<<<<

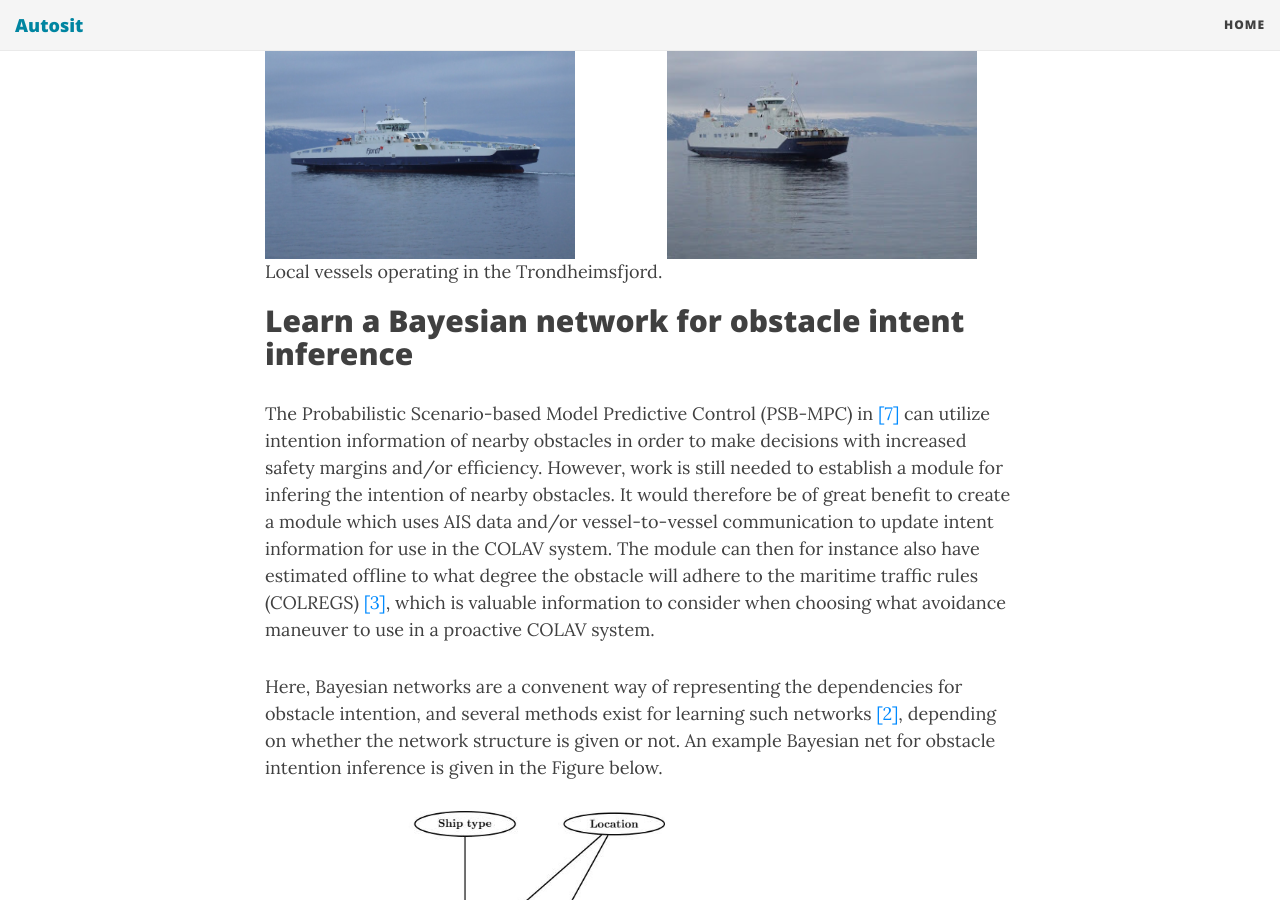
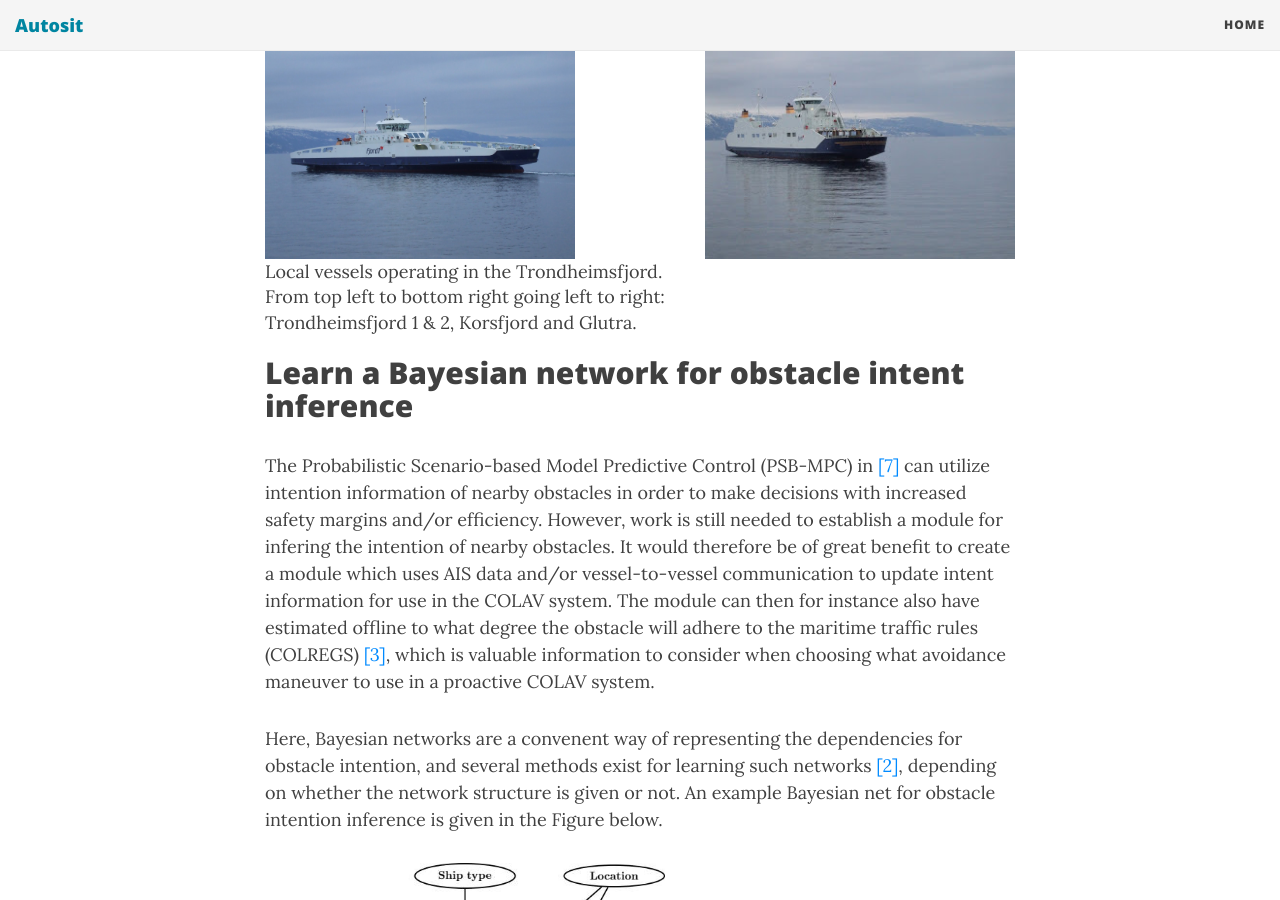
Before and after one commit to autosit/autosit.github.io, a Jekyll site: the page built from _posts/2020-04-13-obstacle_inference_estimation.md, in a window 1280 px wide and 900 px high, scrolled down 1085 px. Built offline with Jekyll 4.4.1, drawn with Linux system fonts in a browser that asks for light colours; nearby versions of some CDN libraries.

Commit message:
Upd boat caption

```diff
--- a/_posts/2020-04-13-obstacle_inference_estimation.md
+++ b/_posts/2020-04-13-obstacle_inference_estimation.md
@@ -16,7 +16,7 @@
 
 |<img src="{{site.url}}/assets/MS_Trondheimsfjord_1.jpg" width="310"> |  |<img src="{{site.url}}/assets/Trondhfjord2.jpg" width="310"> |
 |<img src="{{site.url}}/assets/korsfjord.JPG" width="310"> | |<img src="{{site.url}}/assets/glutra.JPG" width="310"> |
-| Local vessels operating in the Trondheimsfjord.  |
+| Local vessels operating in the Trondheimsfjord. From top left to bottom right going left to right: Trondheimsfjord 1 & 2, Korsfjord and Glutra.  |
 
 ## Learn a Bayesian network for obstacle intent inference
 
```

>>>>

__ACTIVITY__.
Which lines of the entries above contain the string "Local"? Copy each one.

__OUTPUT OF THE EXERCISE__.
-| Local vessels operating in the Trondheimsfjord.  |
+| Local vessels operating in the Trondheimsfjord. From top left to bottom right going left to right: Trondheimsfjord 1 & 2, Korsfjord and Glutra.  |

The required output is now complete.